Recently, I have been quite interested in hypnosis, and I would like to know if there are any dangers before I actually try out some of the techniques.
Some people say there are some dangers and yet others say there is no danger in hypnotism. So I was hoping to get a second opinion here.
Originally posted by ellbell
I know this sounds shocking, but I would be scared of getting raped or something horrible like that without knowing.
...Kieinhauz and Eli, reported four cases of "deleterious effects of hypnosis used in the dental setting."
1. The first was a woman successfully treated with dental hypnosis for removal of apprehension and analgesia. She asked her dentist to use hypnosis to help her stop smoking and she too developed in a very short time an anxiety-depressive reaction with obsessive thoughts and was unable to cope with everyday activities.
2. The second one, a woman with dental phobia preventing dental treatment for ten years, received five sessions of relaxation and anxiety reduction. Finally she decided to begin dental work and “although the patient was in deep relaxation and showed no tension whatsoever, the moment local anesthetic injection was attempted she manifested a spontaneous abreaction with uncontrollable weeping and hyperventilation”.
3. The third case was a woman treated in four sessions for dental phobia. it was suggested to her that her “unusual good hypnotic response would occur whenever she would come for dental treatment”. She arrived at the next session feeling confused; she felt in a trance from the time that she left her house. She was responding literally to “the precise suggestion given so her the week before." The suggestion was changed to “the moment that she sat in the dental chair” and there were no further incidents.
4. The fourth case was a young woman treated with dental hypnosis for analgesia because of hypersensitivity to local anesthetics. She reported “feeling dizzy riding her motorcycle home” and it became apparent that the de-hypnotization was too quick and incomplete.
In spite of the safety of hypnotic induction, there are strong
psychological forces at work during therapy that must be
respected when hypnosis is used as a tool for change. If an

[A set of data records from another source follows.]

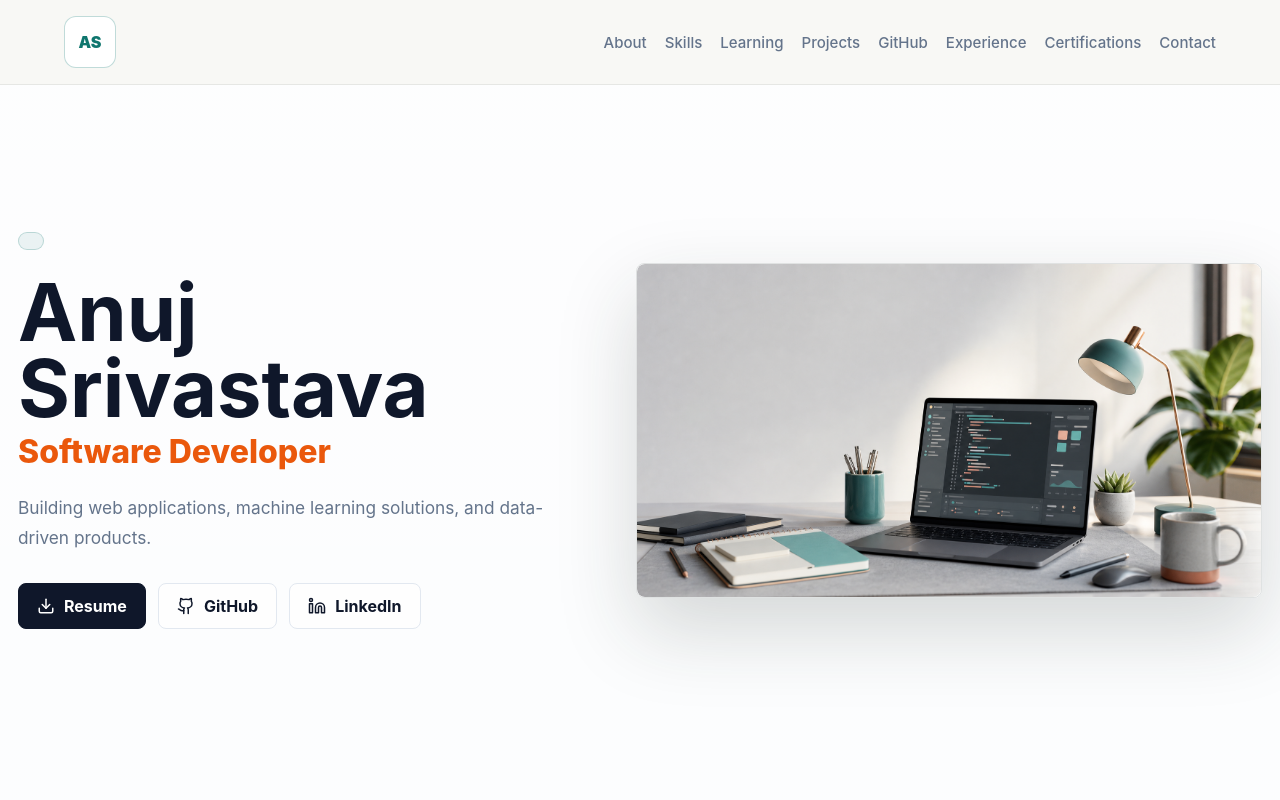
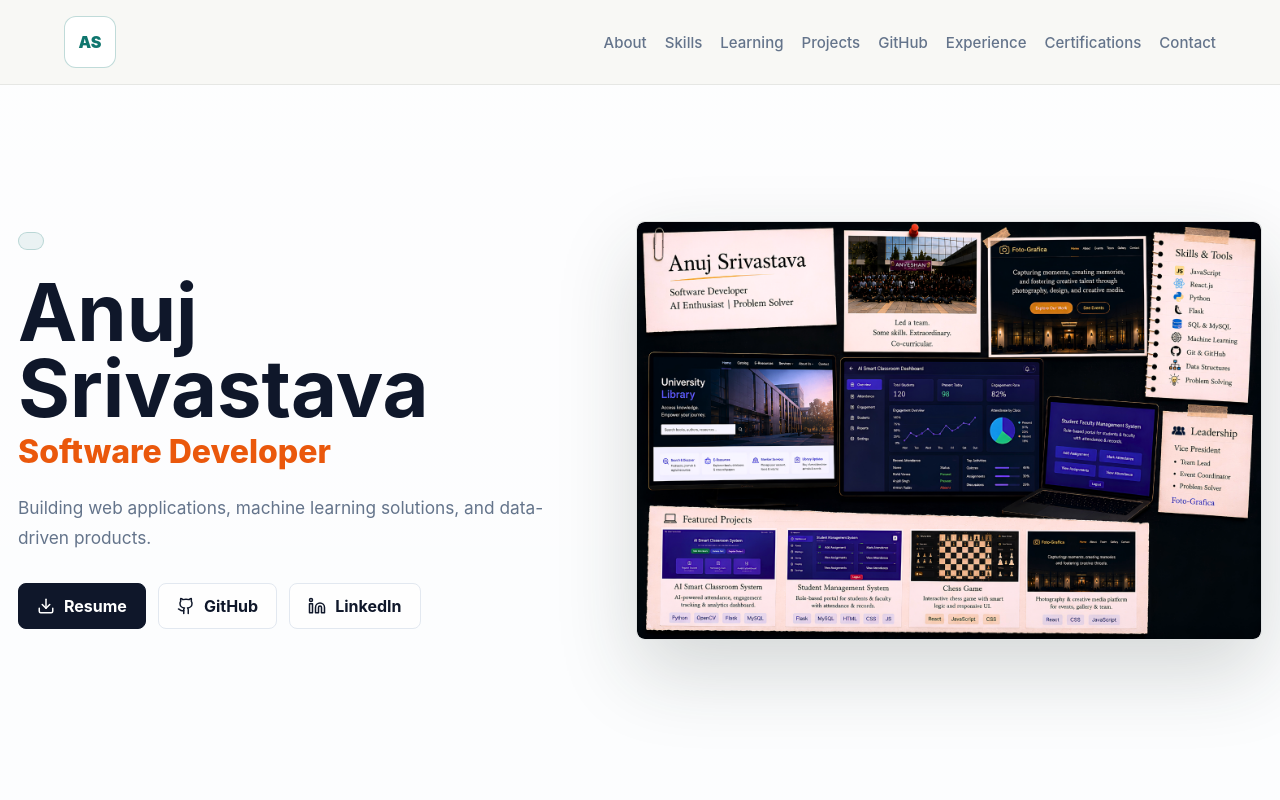
Before and after one commit to yourentertainments10-coder/Anuj-Srivastava-Portfolio-Website, a React (Vite) app: page / in a window 1280 px wide. Shown: the top 800 px of the page. Built offline with nearby package versions, Linux system fonts and the light colour scheme.

Commit message:
modify home page

```diff
--- a/src/App.jsx
+++ b/src/App.jsx
@@ -81,7 +81,7 @@ function App() {
           </div>
           <div className="hero-media" aria-label="Project collage">
             <img
-              src="/assets/hero-workspace.png"
+              src="/assets/porfolio.png"
               alt="Project portfolio"
               className="hero-image"
             />
```
Also changed, not shown: public/assets/hero-workspace.png (deleted), public/assets/porfolio.png (added), 3 other files (tests, documents, lock files or other folders).
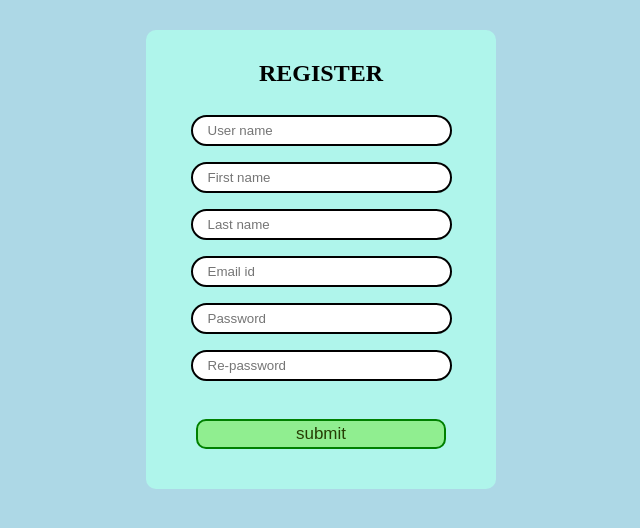
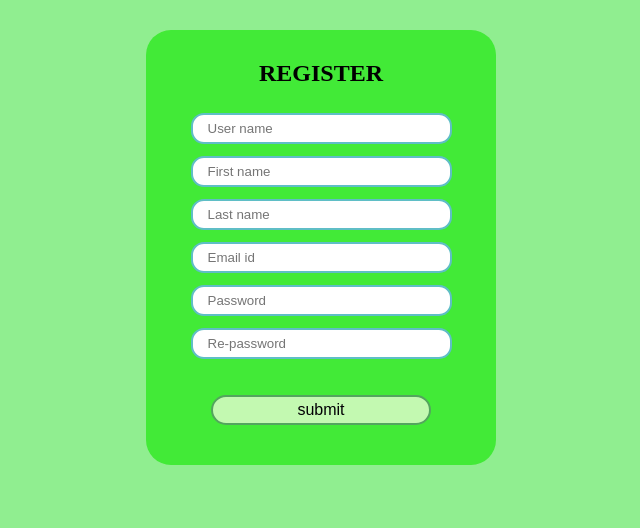
Before and after one commit to rafizmuhammed/Zeon-ember, a Django app: page /register in a window 1280 px wide. Shown: the top 528 px of the page, without its empty margins (319-959 px from the left). Run offline with Django 4.2, Linux system fonts and the light colour scheme.

Commit message:
modified register and login

```diff
--- a/template/register.html
+++ b/template/register.html
@@ -7,33 +7,33 @@
     <title>Register page</title>
     <style>
         .login-box{
-            background-color: rgba(176, 248, 236, 0.932);
+            background-color: rgba(61, 234, 49, 0.932);
             width :350px;
-            border-radius:10px ;
+            border-radius:25px ;
         }
         .login-box input{
             width:240px;
             height:25px;
-            margin:8px;
+            margin:6px;
             padding-left:15px;
-            border-radius:20px ;
-            border:2px solid black;
+            border-radius:13px ;
+            border:2px solid rgb(95, 190, 198);
         }
         .login-box button{
-            width:250px;
+            width:220px;
             height:30px;
-            background-color: lightgreen;
-            border-radius: 10px;
-            border:2px solid green;
+            background-color: rgb(195, 249, 177);
+            border-radius: 50px;
+            border:2px solid rgb(83, 165, 94);
             margin-top: 30px;
-            color: rgb(38, 61, 3);
+            color: rgb(2, 0, 4);
             margin-bottom: 40px;
-            font-size: 17px;
+            font-size: 16px;
 
         }
     </style>
 </head>
-<body bgcolor="lightblue">
+<body bgcolor="lightgreen">
     <center>
         <div class ='login-box'>
             <h2 style = "margin-top: 30px;padding-top: 30px;">REGISTER</h2>
```
Also changed, not shown: template/login.html (+9 -9 lines).
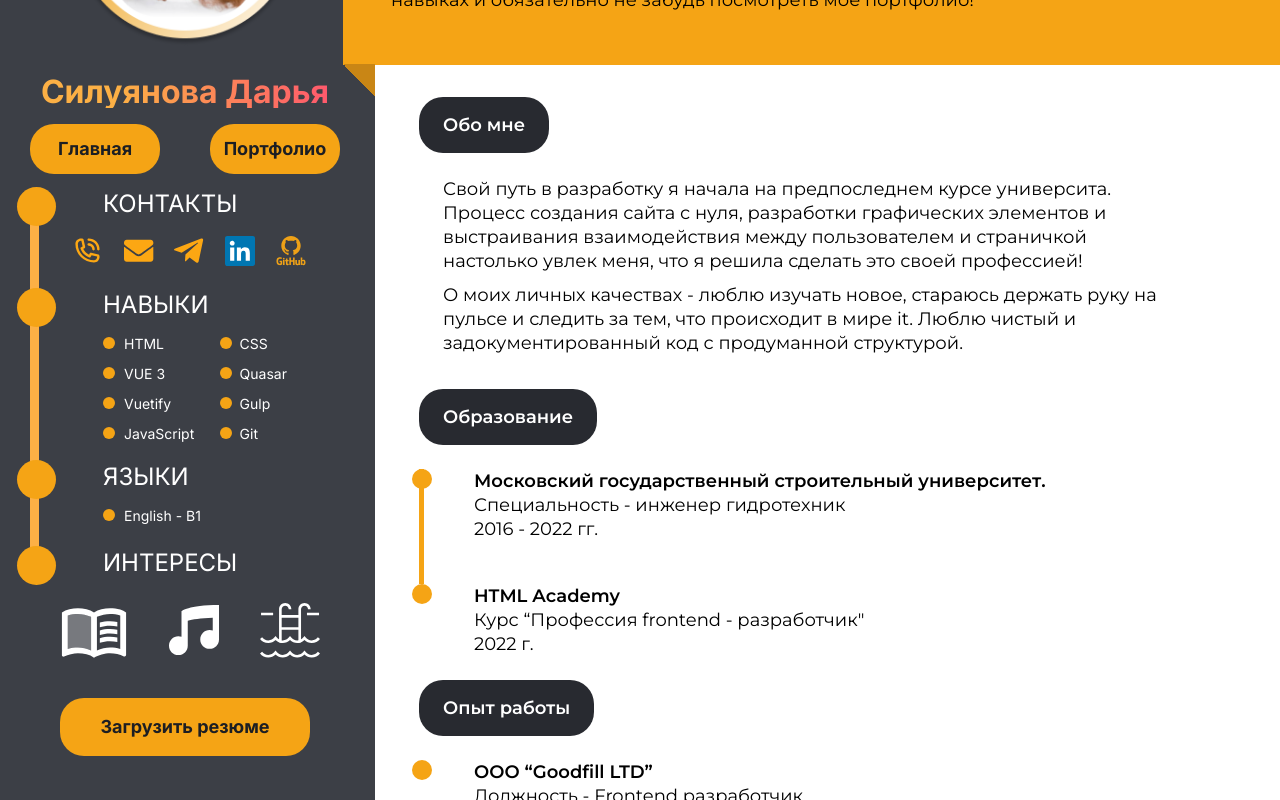
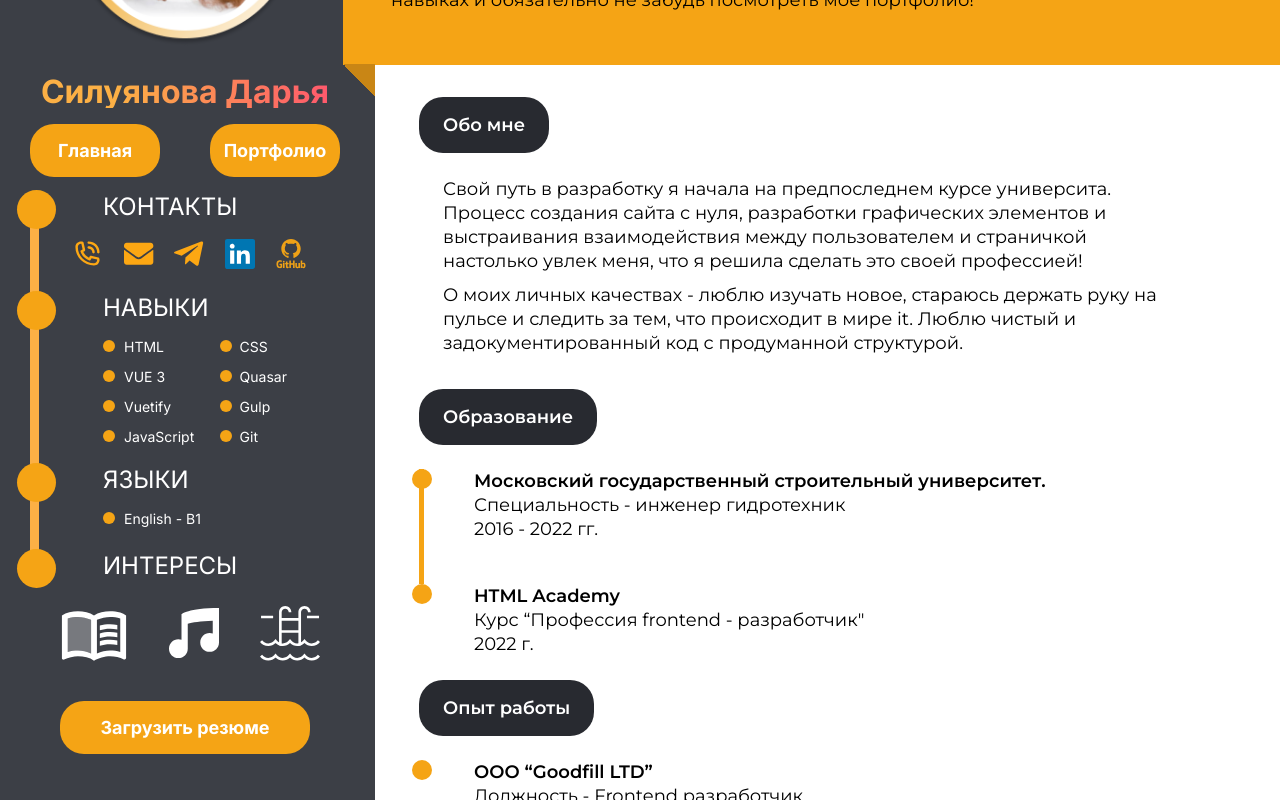
Before and after one commit to DariaSiluyanova/resume-react, a React (Create React App) app: page / in a window 1280 px wide. Shown: the part 220-1020 px from the top of the page. Built offline with nearby package versions, Linux system fonts and the light colour scheme.

Commit message:
Добавила загрузку pdf

```diff
--- a/src/components/Portfolio.jsx
+++ b/src/components/Portfolio.jsx
@@ -60,7 +60,7 @@ const dataPortfolio = [
   },
 ]
 
-const dataList = dataPortfolio.map( data => <PortfolioItem key={data.id} id={data.id} href={data.href} src2x={data.src2x} src1x={data.src1x} text={data.text}/>)
+const dataList = dataPortfolio.map( data => <PortfolioItem {...data}/>)
 
 export default function Portfolio() {
   return (
--- a/src/components/SideBar.jsx
+++ b/src/components/SideBar.jsx
@@ -19,7 +19,6 @@ const buttons = [
     text: "Портфолио",
   },
 ]
-// const btnList = buttons.map(btn => <Btn link={btn.path} text={btn.text} key={btn.id} id={btn.id}/>)
 
 export default function SideBar() {
   const [btnState, changeState] = useState(
@@ -49,19 +48,18 @@ export default function SideBar() {
     }
   }
 
-  const onButtonClick = () => {
-    const pdfUrl = "../Siluyanova_resume.pdf";
-    const link = document.createElement("a");
-    link.href = pdfUrl;
-    link.download = "Siluyanova_resume.pdf"; // specify the filename
-    document.body.appendChild(link);
-    link.click();
-    document.body.removeChild(link);
-};
+// const onButtonClick = () => {
+//   const pdfUrl = "../Siluyanova_resume.pdf";
+//   const link = document.createElement("a");
+//   link.href = pdfUrl;
+//   link.download = "Siluyanova_resume.pdf"; // specify the filename
+//   document.body.appendChild(link);
+//   link.click();
+//   document.body.removeChild(link);
+// };
 
   return (
     <div className="side-info">
-
       <motion.div initial={{opacity: 0}} animate={{opacity: 1}} exit={{opacity: 0}}>
         <header className="main-header">
           <section className="person">
@@ -77,10 +75,10 @@ export default function SideBar() {
             </div>
             <nav className="nav">
               <ul className="nav__list">
-              {btnState.content.map((btn) =>
+                { btnState.content.map((btn) =>
                   <Btn
                     click={()=>{ toggleActive(btn.id) }}
-                  active={makeActive(btn.id)}
+                    active={ makeActive(btn.id)}
                     link={btn.path}
                     text={btn.text}
                     key={btn.id}
@@ -97,9 +95,11 @@ export default function SideBar() {
           <Languages />
           <Interests />
           <div className="download">
-          <li className="nav__item link" onClick={ () => {onButtonClick()} }>
+            <a href="./" download="Siluyanova__resume.pdf">
+              <button type='button' className="nav__item btn-download">
                   Загрузить резюме
-          </li>
+              </button>
+            </a>
           </div>
         </div>
       </motion.div>
--- a/src/components/blocks/Btn.jsx
+++ b/src/components/blocks/Btn.jsx
@@ -6,9 +6,9 @@ export default function Btn({ click, active, link = "/", text, id}) {
   return (
     <motion.div initial={{opacity: 0}} animate={{opacity: 1}} exit={{opacity: 0}}>
       <Link to={ link }>
-        <li className={`nav__item ${active}`} key={ id } onClick={ click }>
+        <button type='button' className={`nav__item ${active}`} key={ id } onClick={ click }>
             { text }
-        </li>
+        </button>
       </Link>
     </motion.div>
   )
--- a/src/components/blocks/Contact.jsx
+++ b/src/components/blocks/Contact.jsx
@@ -40,7 +40,7 @@ const data = [
         alt: "github-link",
     },
 ];
-const dataList = data.map(item => <ContactItem id={item.id} key={item.id} href={item.href} src={item.src} alt={item.alt}/>)
+const dataList = data.map(item => <ContactItem {...item}/>)
 
 export default function Contact() {
   return (
--- a/src/components/blocks/Skills.jsx
+++ b/src/components/blocks/Skills.jsx
@@ -2,7 +2,7 @@ import React from 'react';
 import Title from './Title';
 const skills = ['HTML', 'CSS','VUE 3', 'Quasar', 'Vuetify', 'Gulp', 'JavaScript', 'Git'];
 const title = "Навыки";
-const skillsList = skills.map(skill => <li className="skills__item" key={skills.indexOf(skill)} >{skill}</li>);
+const skillsList = skills.map(skill => <li className="skills__item" key={skills.indexOf(skill)}>{skill}</li>);
 
 export default function Skills() {
   return (
--- a/src/scss/_reset.scss
+++ b/src/scss/_reset.scss
@@ -14,6 +14,10 @@ html, body, div, span, object, iframe, figure, h1, h2, h3, h4, h5, h6, p, blockq
   text-size-adjust: none;
 }
 
+button {
+  border: none;
+}
+
 a {
   text-decoration: none;
   color: inherit;
@@ -27,7 +31,7 @@ body{
   line-height: 1;
 }
 
-ol, ul, .link{
+ol, ul {
   list-style: none;
 }
 
--- a/src/scss/blocks/_portfolio.scss
+++ b/src/scss/blocks/_portfolio.scss
@@ -39,12 +39,12 @@
     background-color: var(--bg-color);
     margin-bottom: 1rem;
     max-width: 12.5rem;
+    transition: 0.5s;
 }
 
 .portfolio__img:hover {
     box-shadow: 0.3rem 0.3rem 1.5rem 0.5rem var(--accent-color);
     transform: translateX(0.1rem);
-    transition: 0.5s all;
 }
 
 .portfolio__info {
--- a/src/scss/blocks/_side-info.scss
+++ b/src/scss/blocks/_side-info.scss
@@ -137,6 +137,9 @@
     text-align: center;
     background-color: var(--accent-color);
     border-radius: 1.2rem;
+    color: var(--main-page-color);
+    transition: 500ms ease-in;
+    cursor: pointer;
 
     @media (max-width: $laptop) {
         font-size: 0.875rem;
@@ -144,14 +147,18 @@
     }
 }
 
+.btn-download {
+    width: 12.5rem;
+}
+
 .nav__item:hover {
     transform: scale(1.1, 1.1);
     opacity: 0.9;
-    transition: all 500ms ease;
 }
 
 .nav__item.active {
     background-color: var(--main-page-color);
+    color: var(--bg-color);
 }
 
 .contacts {
@@ -161,11 +168,6 @@
 .interests {
     border-left: 0.45rem solid transparent;
     margin-bottom: 1.5rem;
-}
-
-.icon-contacts {
-    width: 1.5rem;
-    height: 1.5rem;
 }
 
 .contacts-list {
@@ -190,6 +192,12 @@
     @media (max-width: $mobile) {
         margin: 0;
     }
+}
+
+.icon-contacts {
+    width: 1.5rem;
+    height: 1.5rem;
+    transition: 1s ease;
 }
 
 .icon-contacts:hover {
@@ -265,7 +273,3 @@
     width: 100%;
     padding: 1rem;
 }
-
-.link {
-    cursor: pointer;
-}
```
Also changed, not shown: 1 other file (tests, documents, lock files or other folders). Lines whose indentation alone changed are shown as unchanged.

unexpected situation is encountered, and the hypnotist panics or
behaves irresponsibly, there is a very real risk in some cases of
existing psychological problems becoming exacerbated.